(Beginning of Data extracts)
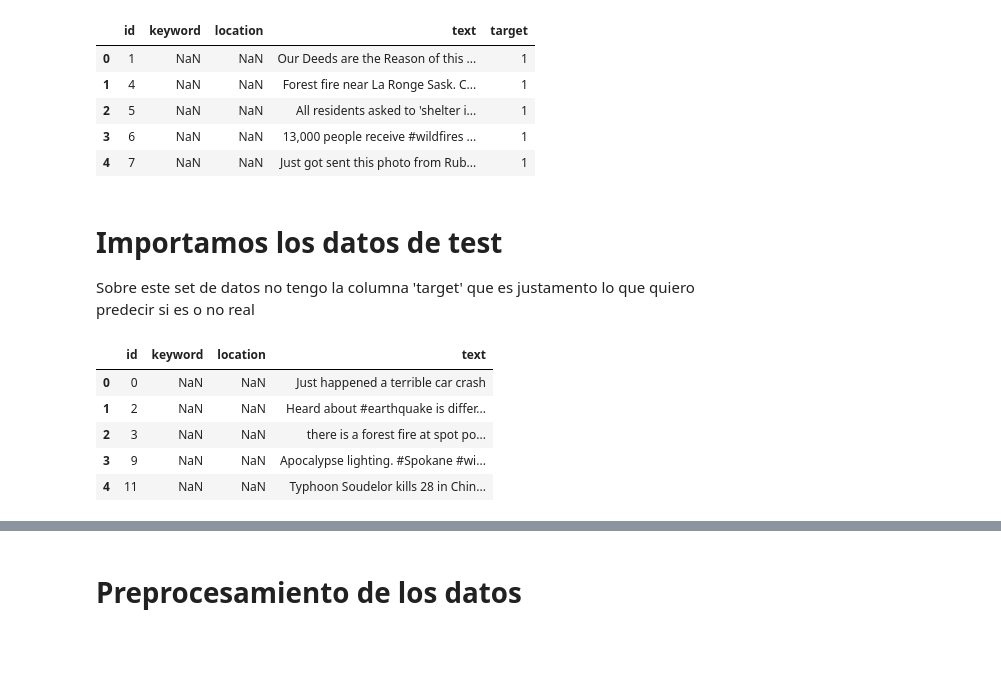
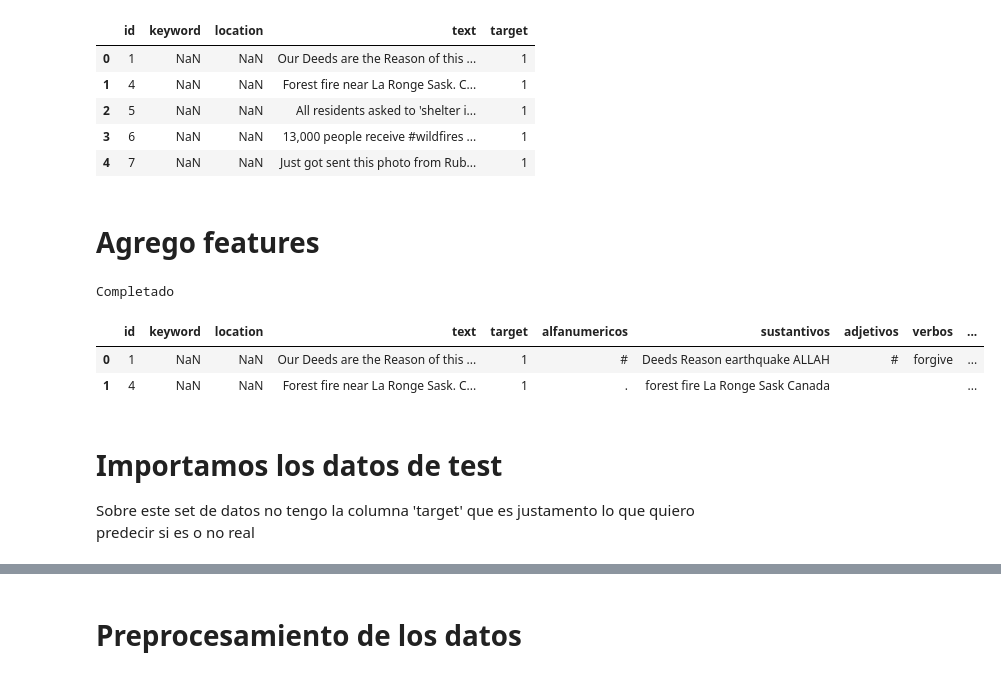
Before and after one commit to bobadillagerman/75.06-Datos-TP2-2020, a Jupyter notebook: TP2-MachineLearning-Giova.ipynb, the cells around one changed output, grey strips where cells are left out. Saved outputs shown, nothing was run; the diff lists cells and outputs as text; code cells hidden in the pictures; blank space fills up the shorter version.

```diff
--- a/TP2-MachineLearning-Giova.ipynb
+++ b/TP2-MachineLearning-Giova.ipynb
@@ -38,6 +46,63 @@ train.head()
 | 2 | 5 | NaN | NaN | All residents asked to 'shelter i... | 1 |
 | 3 | 6 | NaN | NaN | 13,000 people receive #wildfires ... | 1 |
 | 4 | 7 | NaN | NaN | Just got sent this photo from Rub... | 1 |
+# %% [markdown]
+# Agrego features
+# %%
+
+train_v2 = train.copy()
+
+#Parse del texto , donde cada token es una palabra
+
+for i, row in train_v2.iterrows():
+
+    if(row["text"] and len(str(row["text"])) < 300):
+        doc = nlp(str(row["text"]))
+
+        adjectives = []
+        nouns = []
+        verbs = []
+        lemmas = []
+        simbolos = []
+        alfanumericos = []
+
+        for token in doc:
+
+            lemmas.append(token.lemma_)
+
+            if not token.text.isalpha():
+                alfanumericos.append(token.lemma_)
+            if token.pos_ == "ADJ":
+                adjectives.append(token.lemma_)
+            if token.pos_ == "NOUN" or token.pos_ == "PROPN":
+                nouns.append(token.lemma_)
+            if token.pos_ == "VERB":
+                verbs.append(token.lemma_)
+            if token.pos_ == "SYM":
+                simbolos.append(token.lemma_)
+
+        train_v2.at[i, "alfanumericos"] = " ".join(alfanumericos)
+        train_v2.at[i, "sustantivos"] = " ".join(nouns)
+        train_v2.at[i, "adjetivos"] = " ".join(adjectives)
+        train_v2.at[i, "verbos"] = " ".join(verbs)
+        train_v2.at[i, "simbolos"] = " ".join(simbolos)
+        train_v2.at[i, "cant_verbos"] = len(verbs)
+        train_v2.at[i, "cant_adjetivos"] = len(adjectives)
+        train_v2.at[i, "cant_sustantivos"] = len(nouns)
+        train_v2.at[i, "cant_simbolos"] = len(simbolos)
+        train_v2.at[i, "cant_alfanumericos"] = len(alfanumericos)
+        train_v2.at[i, "cant_palabras"] = len(lemmas)
+        train_v2.at[i, "longitud_texto"] = len(row["text"])
+
+print('Completado')
+# %% [output]
+Completado
+# %%
+train_v2.head(2)
+# %% [output]
+|  | id | keyword | location | text | target | alfanumericos | sustantivos | adjetivos | verbos | ... |
+| 0 | 1 | NaN | NaN | Our Deeds are the Reason of this ... | 1 | # | Deeds Reason earthquake ALLAH | # | forgive | ... |
+| 1 | 4 | NaN | NaN | Forest fire near La Ronge Sask. C... | 1 | . | forest fire La Ronge Sask Canada |  |  | ... |
 # %% [markdown]
 # Importamos los datos de test
 
@@ -53,12 +118,3 @@ test = pd.read_csv(
         "target":np.int32,
     },
 )
-# %%
-test.head()
-# %% [output]
-|  | id | keyword | location | text |
-| 0 | 0 | NaN | NaN | Just happened a terrible car crash |
-| 1 | 2 | NaN | NaN | Heard about #earthquake is differ... |
-| 2 | 3 | NaN | NaN | there is a forest fire at spot po... |
-| 3 | 9 | NaN | NaN | Apocalypse lighting. #Spokane #wi... |
-| 4 | 11 | NaN | NaN | Typhoon Soudelor kills 28 in Chin... |
```
Also changed, not shown: parts of 64 cells of this notebook.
(End of Data extracts)
Go line by line through the material above and return each one that includes "cells".

Before and after one commit to bobadillagerman/75.06-Datos-TP2-2020, a Jupyter notebook: TP2-MachineLearning-Giova.ipynb, the cells around one changed output, grey strips where cells are left out. Saved outputs shown, nothing was run; the diff lists cells and outputs as text; code cells hidden in the pictures; blank space fills up the shorter version.
Also changed, not shown: parts of 64 cells of this notebook.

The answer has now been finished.